Victoria is embarking on a Treaty process, the first of the states to do so. How do writers from other states respond – in a creative way – to the idea of a Treaty? We’ve asked some of our most lyrical and expressive poets and writers to pen their responses.
Featuring Ali Cobby Eckermann, Uncle Jim Everett, Marie Munkara and Ellen van Neerven, and host Lidia Thorpe.
This event is presented in partnership with Blak & Bright First Nations Literary Festival and Melbourne Writers Festival.
Ali Cobby Eckermann is the first Aboriginal Australian writer to attend the International Writing Program at the University of Iowa in 2014. Her verse novel Ruby Moonlight was published in the USA in 2015 and a collection of poems translated and published in Kolkata, India. She returned home and launched her seventh book Inside My Mother in Alice Springs. In 2017, Ali was the first Indigenous poet to receive the Windham Campbell Prize for poetry from Yale University.
Ellen van Neerven is an award-winning writer of Mununjali and Dutch heritage. Their books include Heat and Light, Comfort Food and Throat.
Lidia Thorpe is the former Greens MP for the Victorian seat of Northcote, Gunnai-Kurnai Gunditjmara mother and grandmother living on Wurundjeri Country.
Jim Everett – puralia meenamatta. A plangermairreenner man, Turbuna-Meenamatta, Tasmania. Jim worked for 15 years as a fisherman, merchant seaman, at the Australian Regular Army, in Aboriginal organisations and the public service. He wrote We Are Survivors (1984) and produced, directed, and acted in it. His written works include plays, papers and short stories. He also produced One People Sing Freedom (ABC 1988) and has been an associate producer on documentaries.

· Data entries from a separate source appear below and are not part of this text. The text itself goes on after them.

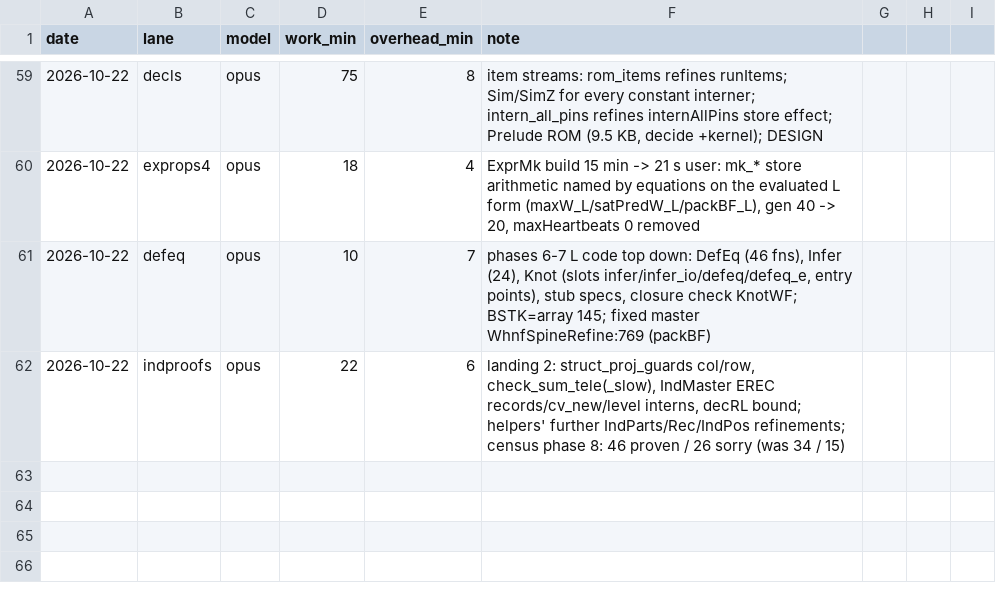
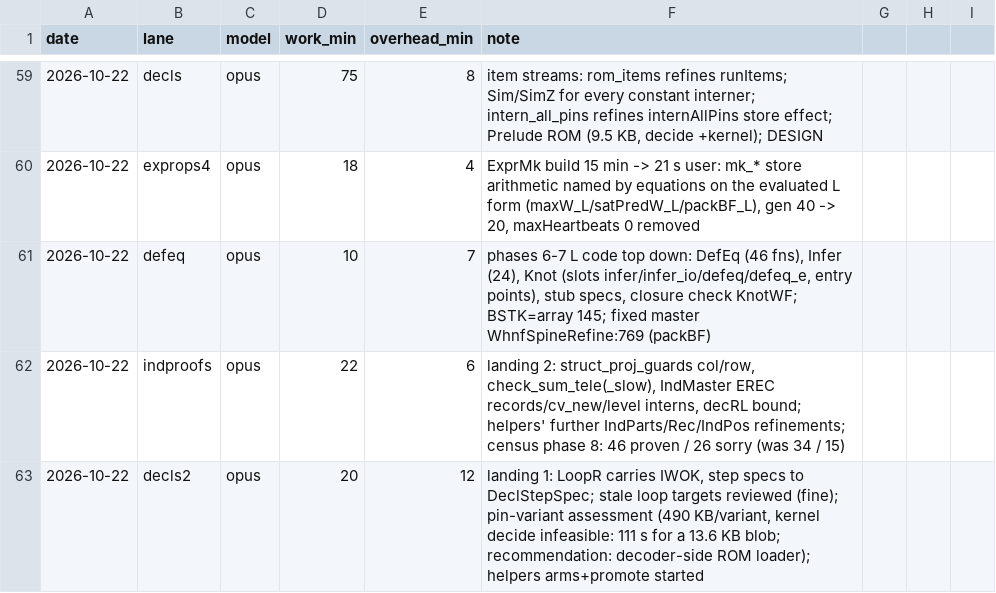
Before and after one commit to leanprover/con-agua, a CSV file: docs/velocity.csv, drawn as a sheet; only a part is shown, gaps mark what is left out; the diff names each change by its address in the sheet, - before the commit and + after, or states it on an @@ line.

```diff
--- a/docs/velocity.csv
+++ b/docs/velocity.csv
+row 63: 2026-10-22 | decls2 | opus | 20 | 12 | landing 1: LoopR carries IWOK, step specs to DeclStepSpec; stale loop targets reviewed (fine); pin-variant assessment (490 KB/variant, kernel decide infeasible: 111 s for a 13.6 KB blob; recommendation: decoder-side ROM loader); helpers arms+promote started
```
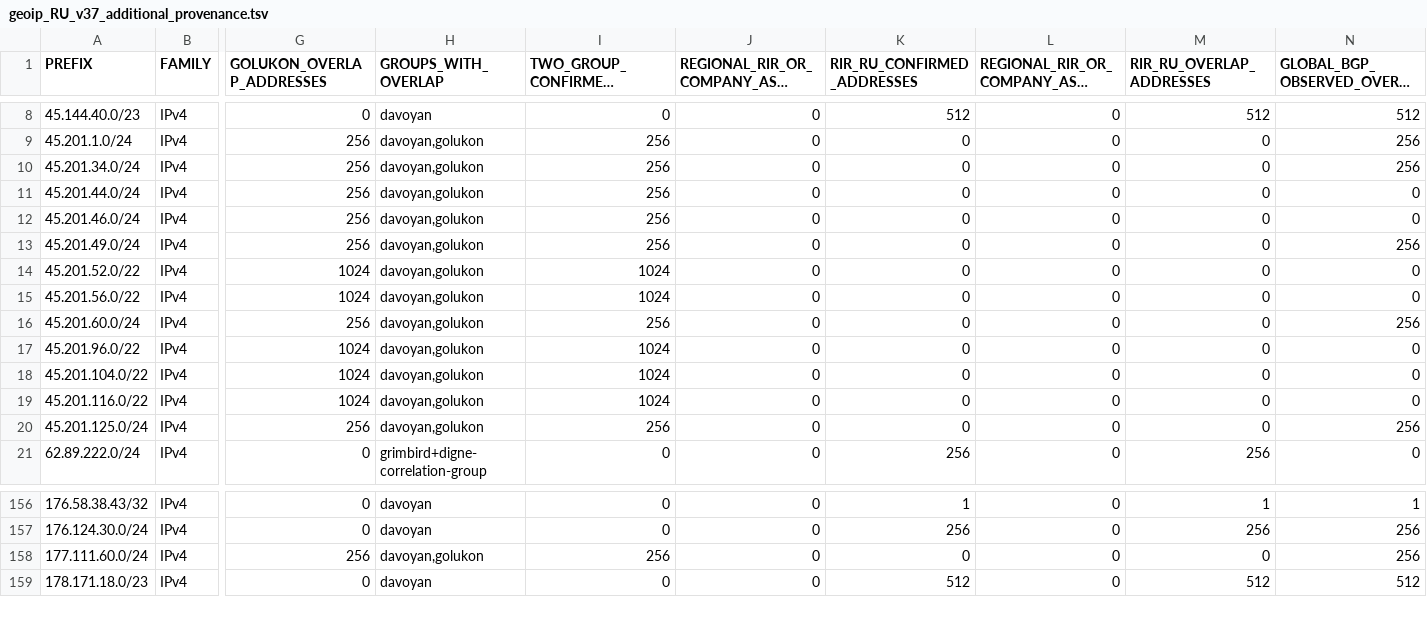
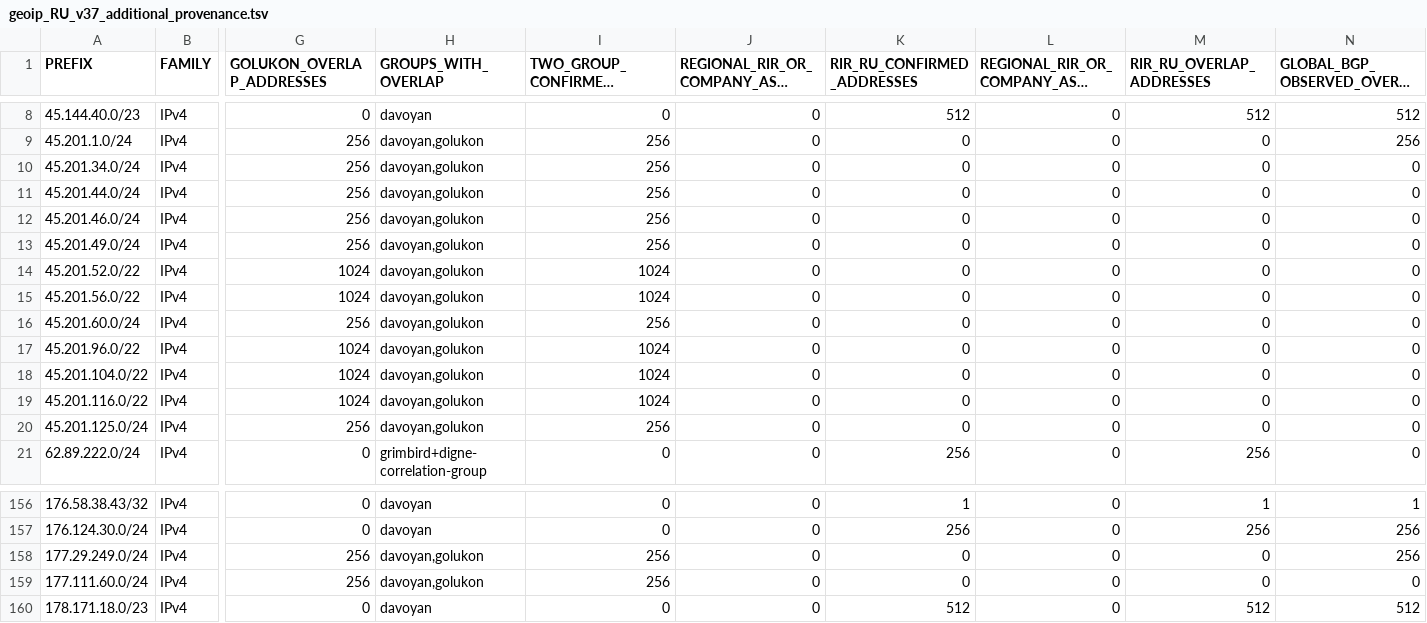
Before and after one commit to SpeedeMiner/Geoip-ru-server, a TSV file: geoip_RU_v37_additional_provenance.tsv, drawn as a sheet; only a part is shown, gaps mark what is left out; long unchanged cells end in …; addresses are those after the commit; rows hold the shown columns only; the diff names each change by its address in the sheet, - before the commit and + after, or states it on an @@ line.

```diff
--- a/geoip_RU_v37_additional_provenance.tsv
+++ b/geoip_RU_v37_additional_provenance.tsv
-N10: 256
+N10: 0
-N13: 256
+N13: 0
-N16: 256
+N16: 0
-N20: 256
+N20: 0
+row 158: 177.29.249.0/24 | IPv4 | 256 | davoyan,golukon | 256 | 0 | 0 | 0 | 0 | 256
-N159: 256
+N159: 0
```
Also changed, not shown: geoip_RU_BY_KZ_rir_registered_prefixes.tsv, geoip_RU_company_asn_manifest.tsv, 42 other files.
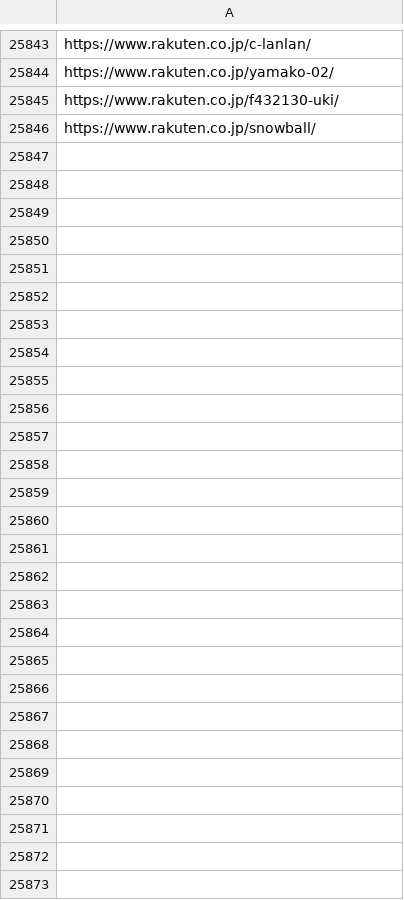
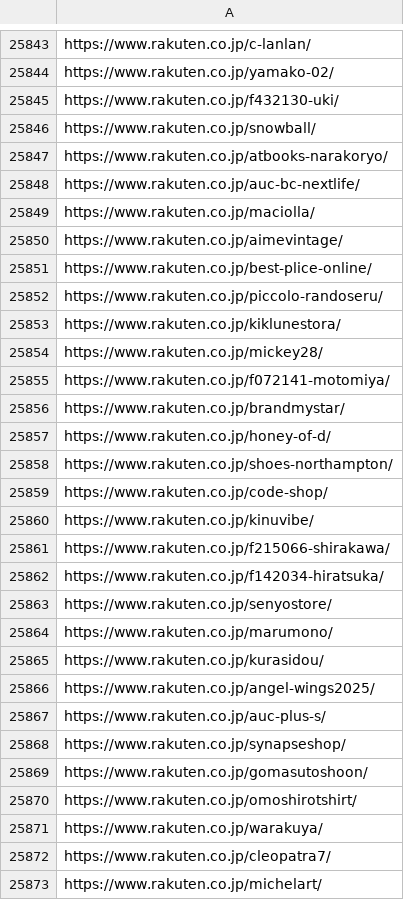
Before and after one commit to toaruman/PROLE, a CSV file: rakuten_scraping.csv, drawn as a sheet; only a part is shown, gaps mark what is left out.

```diff
--- a/rakuten_scraping.csv
+++ b/rakuten_scraping.csv
@@ -25848 +25848,28 @@ https://www.rakuten.co.jp/f432130-uki/
 https://www.rakuten.co.jp/snowball/
+https://www.rakuten.co.jp/atbooks-narakoryo/
+https://www.rakuten.co.jp/auc-bc-nextlife/
+https://www.rakuten.co.jp/maciolla/
+https://www.rakuten.co.jp/aimevintage/
+https://www.rakuten.co.jp/best-plice-online/
+https://www.rakuten.co.jp/piccolo-randoseru/
+https://www.rakuten.co.jp/kiklunestora/
+https://www.rakuten.co.jp/mickey28/
+https://www.rakuten.co.jp/f072141-motomiya/
+https://www.rakuten.co.jp/brandmystar/
+https://www.rakuten.co.jp/honey-of-d/
+https://www.rakuten.co.jp/shoes-northampton/
+https://www.rakuten.co.jp/code-shop/
+https://www.rakuten.co.jp/kinuvibe/
+https://www.rakuten.co.jp/f215066-shirakawa/
+https://www.rakuten.co.jp/f142034-hiratsuka/
+https://www.rakuten.co.jp/senyostore/
+https://www.rakuten.co.jp/marumono/
+https://www.rakuten.co.jp/kurasidou/
+https://www.rakuten.co.jp/angel-wings2025/
+https://www.rakuten.co.jp/auc-plus-s/
+https://www.rakuten.co.jp/synapseshop/
+https://www.rakuten.co.jp/gomasutoshoon/
+https://www.rakuten.co.jp/omoshirotshirt/
+https://www.rakuten.co.jp/warakuya/
+https://www.rakuten.co.jp/cleopatra7/
+https://www.rakuten.co.jp/michelart/
```
Also changed, not shown: 1 other file.
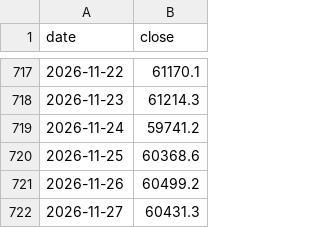
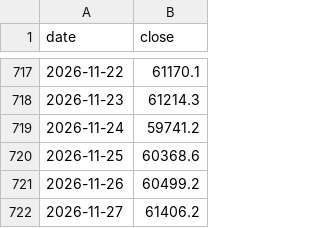
Before and after one commit to paulndq/influencer-daten, a CSV file: data/btc.csv, drawn as a sheet; only a part is shown, gaps mark what is left out.

```diff
--- a/data/btc.csv
+++ b/data/btc.csv
@@ -721,2 +721,2 @@ date,close
 2026-11-26,60499.2
-2026-11-27,60431.3
+2026-11-27,61406.2
```
Also changed, not shown: data/videos.csv, data/youtube.csv, 1 other file.
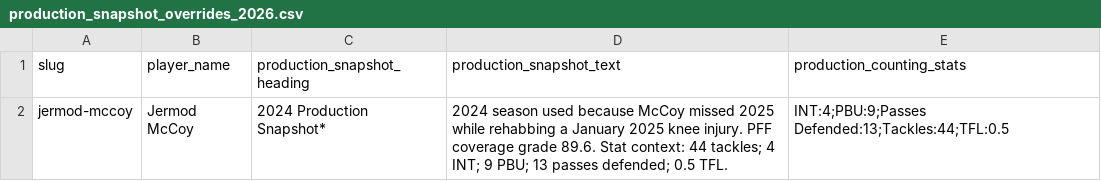
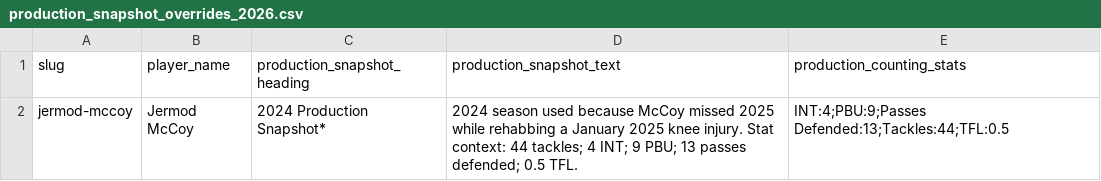
Before and after one commit to mysportsbetnow24/nfldraftmodel2026, a CSV file: data/sources/manual/production_snapshot_overrides_2026.csv, drawn as a sheet.

Commit message:
Fix production snapshot copy and refresh board data

```diff
--- a/data/sources/manual/production_snapshot_overrides_2026.csv
+++ b/data/sources/manual/production_snapshot_overrides_2026.csv
@@ -1,2 +1,2 @@
 slug,player_name,production_snapshot_heading,production_snapshot_text,production_counting_stats
-jermod-mccoy,Jermod McCoy,2024 Production Snapshot*,"2024 season used because McCoy missed 2025 while rehabbing a January 2025 knee injury. PFF coverage grade 89.6. Stat context: 44 tackles; 4 INT; 9 PBU; 13 passes defended; 0.5 TFL.","INT:4;PBU:9;Passes Defended:13;Tackles:44;TFL:0.5"
+jermod-mccoy,Jermod McCoy,2024 Production Snapshot*,"2024 season used because McCoy missed 2025 while rehabbing a January 2025 knee injury. Stat context: 44 tackles; 4 INT; 9 PBU; 13 passes defended; 0.5 TFL.","INT:4;PBU:9;Passes Defended:13;Tackles:44;TFL:0.5"
```
Also changed, not shown: 11 other files.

Born on the banks of the Mainoru River in Arnhemland, Marie Munkara has written two novels, two children’s books and a memoir which is currently being made into a film. Marie is currently working on two TV mini-series and is completing a PhD.